(Photo above by Tina Leggio via Flickr Creative Commons)
Police officer Peter Liang’s recent conviction for second degree manslaughter sparked the protest of thousands of Chinese Americans in Brooklyn Sunday.
But Liang’s actions were reckless and therefore justly convicted. The protesters see Peter as a “scapegoat” for quelling the anger of communities that are dissatisfied with police brutality.
But this only perpetuates white supremacy, which allows the justice system to dehumanize black lives.
Even though Liang is a rookie cop, he should be accountable for his actions as a trained law enforcement officer.
Liang wrongfully shot Akai Gurley, an unarmed black man, who was walking with his girlfriend in the stairwell of a housing project.
Afterwards, Liang failed to call for emergency medical services immediately after Gurley suffered from a severe gunshot wound.
A police officer’s job is to save lives, not to take them.
Protesters held signs that read, “One Tragedy, Two Victims,” suggesting that Liang is also a victim of racial bias because the justice system did not fairly convict white officers who killed unarmed black people.
The Chinese American Liang is the first NYPD officer in over a decade to be convicted for such crimes.
But to argue that Liang is unjustly convicted because the justice system is lenient toward white officers overlooks the fact that Liang directly caused someone’s death.
The only victim in this case is the person who died.
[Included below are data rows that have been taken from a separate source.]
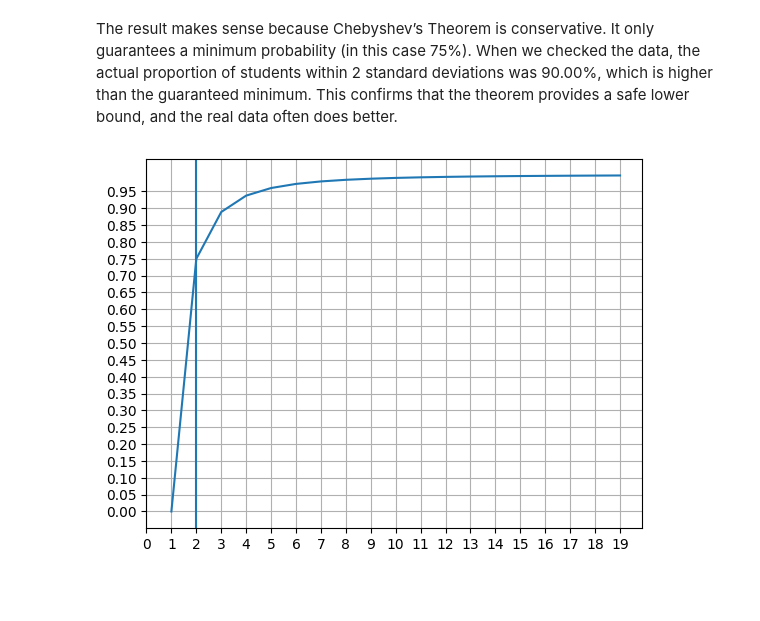
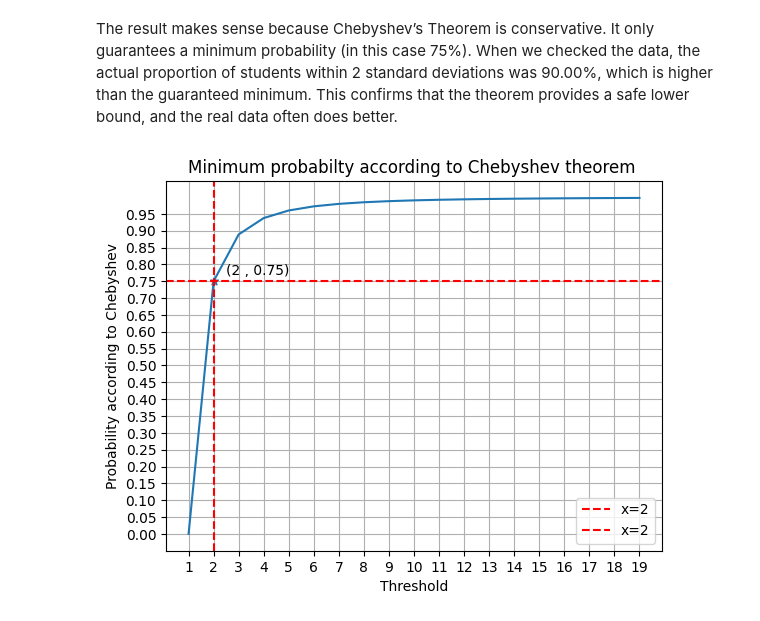
Before and after one commit to ZoubirCHATTI/02__Probability-Statisitics, a Jupyter notebook: 01_Basis statistics/01_Basic_statistics.ipynb, the cells around one changed output. Cells and saved outputs as stored; diff of their text form; code cells hidden in the pictures; blank space fills up the shorter version.

```diff
--- a/01_Basis statistics/01_Basic_statistics.ipynb
+++ b/01_Basis statistics/01_Basic_statistics.ipynb
@@ -332,9 +332,16 @@ This confirms that the theorem provides a safe lower bound, and the real data of
   P.append(p)
 # %%
 plt.plot(k, P)
+plt.title('Minimum probabilty according to Chebyshev theorem ')
+plt.xlabel('Threshold')
 plt.xticks(np.arange(0 , 20 , 1))
-plt.axvline(x=2)
+plt.axvline(x=2, color='r', linestyle='--', label='x=2')
+plt.ylabel('Probability according to Chebyshev')
 plt.yticks(np.arange(0 , 1 , 0.05))
+plt.axhline(y=0.75, color='r',linestyle='--', label='x=2')
+plt.scatter(2 , 0.75, marker='*')
+plt.text(2.5 , 0.77 , "(2 , 0.75)", fontsize=10, color='black')
+plt.legend()
 plt.grid()
 # %% [output]
-[figure, old version]
+[figure, new version]
```
Also changed, not shown: parts of 9 cells of this notebook.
It is crucial to acknowledge that the death of Akai Gurley is not an isolated incident, but it is rather an example of police brutality.
A Chinese American woman said that the protesters are not asking for white privilege and are deeply sorry for the Gurley family during the protest, according to Fusion.
Yet, it sounds like the protesters want Liang to be afforded the same privileges that are given to white officers when they demand so-called “justice for Peter Liang.”
One way for Asian Americans to assimilate into the dominant culture of whiteness is to actively participate in systems that oppress other marginalized groups.
Protesting Liang’s conviction, at the expense of Akai Gurley’s life, perpetuates the idea that some lives are worth more than others.
That sends the message that an Asian American’s life is worth more than a Black American’s life, in the same way that white supremacy holds that white lives are more valuable than the lives of people of color.
The superficial sympathy expressed by the woman in the Fusion video, in which she claims that Asian Americans are deeply sorry for the Gurley family, doesn’t cut it.
We, as part of Asian Pacific Islander Desi American (APIDA) communities, have to remember that injustices have occurred in the black community.
We must also look within our communities to address anti-blackness because it is deeply entrenched in our culture.
There are members of our community that are anti-black because Asian Americans have been presented as the “model minority” to other oppressed groups, such as the black community, in order to prove that individuals in the US can be successful if they just worked hard enough.
Although the model minority myth is posed as a positive stereotype, it is harmful. The myth continues to divide communities of color, which prevents coalition-building to fight against systemic oppression.
We must remember the legacy of APIDA activists, such as Yuri Kochiyama and Grace Lee Boggs, who supported the black power movement. They worked alongside black activists such as Malcolm X and James Boggs, respectively.
Without the Civil Rights movement, there would be no Immigration Act of 1965, which allowed many Asian Americans and others to immigrate to the US.
Before that, Asians were excluded from migrating to the US because of xenophobic views and the racist perception that Asians were too culturally different.
It is our responsibility as allies, as people of color, to fight for justice when injustices occur in other marginalized communities.
To be in solidarity with the #BlackLivesMatter movement, the first step is to look internally by addressing antiblackness in the APIDA communities.
Comments are closed.